Let us recall the definition of the derivative $$f'(x)=\lim_{h\to 0}\frac{f(x+h)-f(x)}{h}.$$ Replace $h$ by $\Delta x$. Then $f'(x)$ is rewritten as $$f'(x)=\lim_{\Delta x\to 0}\frac{f(x+\Delta x)-f(x)}{\Delta x}.$$ In mathematics, $\Delta$ often means an increment. So $\Delta x$ means an increment of $x$. Note that $\Delta x$ could be positive or negative. Denote by $\Delta y$ the difference $f(x+\Delta x)-f(x)$. $\Delta y$ is called an increment of $y$. Hence, the average rate of change of $y$ with respect to $x$ in the interval $[x,x+\Delta x]$ is the difference quotient $$\frac{\Delta y}{\Delta x}=\frac{f(x+\Delta x)-f(x)}{\Delta x}.$$ In the view of Gottfried Leibniz, one could think of $\Delta x$ as becoming infinitesimal. The resulting quantity is denoted by $dx$. When $\Delta x$ becomes the infinitesimal $dx$, $\Delta y$ simultaneously becomes the infinitesimal $dy$. The infinitesimals $dx$ and $dy$ are called differentials. Hence the ratio $\frac{\Delta y}{\Delta x}$ becomes $\frac{dy}{dx}$ accordingly, and it is exactly equal to $f'(x)$. The quantity $\frac{dy}{dx}$ can be viewed as the ratio of differentials or as s synonym for $f'(x)$.

* Leibniz Notation*: If $y=f(x)$, the derivative $f'(x)$ can be written $$\frac{dy}{dx},\frac{df(x)}{dx},\ \mbox{or}\ \frac{d}{dx}f(x).$$ This is just a notation and does not represent a division. Using Leibniz notaion, the value $f'(a)$ of $f'(x)$ at a specific point $x=a$ can be written $$\left.\frac{dy}{dx}\right|_{x=a}\ \mbox{or}\ \left.\frac{df(x)}{dx}\right|_{x=a}.$$

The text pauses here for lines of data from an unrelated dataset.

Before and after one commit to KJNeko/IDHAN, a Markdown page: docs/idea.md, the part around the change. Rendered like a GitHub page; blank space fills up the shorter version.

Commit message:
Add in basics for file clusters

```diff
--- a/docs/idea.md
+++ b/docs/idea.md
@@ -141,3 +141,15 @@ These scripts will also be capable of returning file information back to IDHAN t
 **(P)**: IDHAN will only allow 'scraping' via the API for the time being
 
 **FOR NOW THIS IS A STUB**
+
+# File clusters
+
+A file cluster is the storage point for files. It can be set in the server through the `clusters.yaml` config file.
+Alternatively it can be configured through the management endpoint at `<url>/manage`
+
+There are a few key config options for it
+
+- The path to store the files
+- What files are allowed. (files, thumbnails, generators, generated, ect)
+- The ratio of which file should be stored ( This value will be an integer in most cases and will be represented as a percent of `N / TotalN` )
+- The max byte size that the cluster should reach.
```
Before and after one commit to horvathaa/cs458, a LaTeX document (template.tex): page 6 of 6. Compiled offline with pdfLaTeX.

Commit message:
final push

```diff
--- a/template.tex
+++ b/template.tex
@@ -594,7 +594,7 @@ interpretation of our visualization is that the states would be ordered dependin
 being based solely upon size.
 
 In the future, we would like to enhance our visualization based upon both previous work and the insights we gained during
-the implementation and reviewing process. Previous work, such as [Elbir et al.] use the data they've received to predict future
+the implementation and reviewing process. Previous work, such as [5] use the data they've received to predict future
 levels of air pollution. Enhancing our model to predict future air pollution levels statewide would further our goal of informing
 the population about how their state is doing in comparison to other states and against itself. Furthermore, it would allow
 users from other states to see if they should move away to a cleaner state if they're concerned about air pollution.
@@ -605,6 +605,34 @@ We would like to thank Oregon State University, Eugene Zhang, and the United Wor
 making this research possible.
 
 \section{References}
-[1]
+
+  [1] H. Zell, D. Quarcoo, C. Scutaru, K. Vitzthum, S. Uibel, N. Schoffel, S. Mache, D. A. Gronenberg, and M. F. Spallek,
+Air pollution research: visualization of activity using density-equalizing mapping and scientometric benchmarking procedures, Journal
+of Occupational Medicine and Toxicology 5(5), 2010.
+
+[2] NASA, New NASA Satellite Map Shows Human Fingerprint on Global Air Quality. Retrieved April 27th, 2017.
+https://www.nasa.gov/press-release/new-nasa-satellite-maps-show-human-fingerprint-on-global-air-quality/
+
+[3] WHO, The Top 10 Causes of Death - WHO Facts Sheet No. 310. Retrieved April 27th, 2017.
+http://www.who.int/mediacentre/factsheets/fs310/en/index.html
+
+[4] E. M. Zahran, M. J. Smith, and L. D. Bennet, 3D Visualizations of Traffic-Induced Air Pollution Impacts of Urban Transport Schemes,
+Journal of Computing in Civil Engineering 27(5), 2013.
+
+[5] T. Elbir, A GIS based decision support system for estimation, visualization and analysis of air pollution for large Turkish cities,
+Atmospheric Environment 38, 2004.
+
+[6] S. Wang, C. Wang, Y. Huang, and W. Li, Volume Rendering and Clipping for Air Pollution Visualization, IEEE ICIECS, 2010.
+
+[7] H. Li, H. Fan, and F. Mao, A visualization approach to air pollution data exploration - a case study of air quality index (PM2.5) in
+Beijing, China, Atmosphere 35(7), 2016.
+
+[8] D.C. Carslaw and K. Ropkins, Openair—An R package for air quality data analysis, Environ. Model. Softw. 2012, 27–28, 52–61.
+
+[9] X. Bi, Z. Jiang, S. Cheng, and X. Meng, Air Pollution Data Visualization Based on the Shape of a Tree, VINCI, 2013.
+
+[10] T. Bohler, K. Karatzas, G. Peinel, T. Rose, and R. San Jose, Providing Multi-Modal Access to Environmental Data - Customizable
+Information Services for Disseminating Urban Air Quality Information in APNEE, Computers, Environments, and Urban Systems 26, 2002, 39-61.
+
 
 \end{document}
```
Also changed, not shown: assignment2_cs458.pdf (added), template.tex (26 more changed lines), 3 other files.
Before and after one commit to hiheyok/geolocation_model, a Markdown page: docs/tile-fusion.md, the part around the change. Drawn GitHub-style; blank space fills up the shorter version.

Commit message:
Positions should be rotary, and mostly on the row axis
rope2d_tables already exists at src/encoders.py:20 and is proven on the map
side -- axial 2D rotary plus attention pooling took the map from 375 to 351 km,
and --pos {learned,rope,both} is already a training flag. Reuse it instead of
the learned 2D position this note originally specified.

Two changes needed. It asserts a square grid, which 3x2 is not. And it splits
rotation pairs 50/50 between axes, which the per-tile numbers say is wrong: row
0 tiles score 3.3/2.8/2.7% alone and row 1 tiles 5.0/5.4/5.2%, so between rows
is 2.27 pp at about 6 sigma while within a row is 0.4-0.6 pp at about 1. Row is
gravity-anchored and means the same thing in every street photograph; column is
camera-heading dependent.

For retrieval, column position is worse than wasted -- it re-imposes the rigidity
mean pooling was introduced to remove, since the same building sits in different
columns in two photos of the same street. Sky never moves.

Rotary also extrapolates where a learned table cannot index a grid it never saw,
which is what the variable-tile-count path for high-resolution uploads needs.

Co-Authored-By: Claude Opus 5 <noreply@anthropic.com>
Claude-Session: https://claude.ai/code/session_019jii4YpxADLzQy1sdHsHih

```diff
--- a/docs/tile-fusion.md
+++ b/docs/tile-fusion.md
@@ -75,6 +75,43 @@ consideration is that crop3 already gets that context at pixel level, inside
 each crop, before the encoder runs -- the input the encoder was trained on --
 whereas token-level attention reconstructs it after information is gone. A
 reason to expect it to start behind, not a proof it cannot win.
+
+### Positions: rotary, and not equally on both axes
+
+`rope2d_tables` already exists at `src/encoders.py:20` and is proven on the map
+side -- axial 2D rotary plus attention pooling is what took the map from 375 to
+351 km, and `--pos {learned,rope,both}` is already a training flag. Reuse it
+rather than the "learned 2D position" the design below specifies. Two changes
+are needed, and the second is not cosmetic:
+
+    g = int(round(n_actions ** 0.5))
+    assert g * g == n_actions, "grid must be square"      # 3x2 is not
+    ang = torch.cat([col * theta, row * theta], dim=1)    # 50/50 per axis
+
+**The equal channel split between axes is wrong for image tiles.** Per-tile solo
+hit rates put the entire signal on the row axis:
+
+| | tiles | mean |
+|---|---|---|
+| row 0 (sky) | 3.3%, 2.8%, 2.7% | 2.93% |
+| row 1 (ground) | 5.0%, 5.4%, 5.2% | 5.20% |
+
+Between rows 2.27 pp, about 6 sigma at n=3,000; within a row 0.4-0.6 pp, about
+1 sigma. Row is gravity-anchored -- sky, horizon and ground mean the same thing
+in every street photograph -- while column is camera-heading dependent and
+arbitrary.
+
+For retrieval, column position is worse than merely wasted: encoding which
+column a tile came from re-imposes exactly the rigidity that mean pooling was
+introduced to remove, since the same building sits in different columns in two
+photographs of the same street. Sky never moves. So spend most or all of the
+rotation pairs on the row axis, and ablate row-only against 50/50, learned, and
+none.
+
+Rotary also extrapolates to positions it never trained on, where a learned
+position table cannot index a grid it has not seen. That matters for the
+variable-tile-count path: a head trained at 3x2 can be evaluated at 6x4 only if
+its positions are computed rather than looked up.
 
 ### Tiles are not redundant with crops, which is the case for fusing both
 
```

Calculating derivatives using the limit defintion can be really laborious. In actual practice, special rules and formulas are derived for differentiating certain types of functions. The following are such rules and they can be proved striaghtforwardly by the definition of the derivative.

* Theorem 15*. Let $c$ be a constant, and $f(x)$ and $g(x)$ be two differentiable functions of $x$.

- $\displaystyle\frac{dc}{dx}=0$
- $\displaystyle\frac{d(cf(x))}{dx}=c\frac{df(x)}{dx}$
- $\displaystyle\frac{d[f(x)+g(x)]}{dx}=\frac{df(x)}{dx}+\frac{dg(x)}{dx}$

The converse of the first rule is also true, namely if $f'(x)=0$ for all $x$ in the domain then $f(x)$ is a constant function. This will be proved later.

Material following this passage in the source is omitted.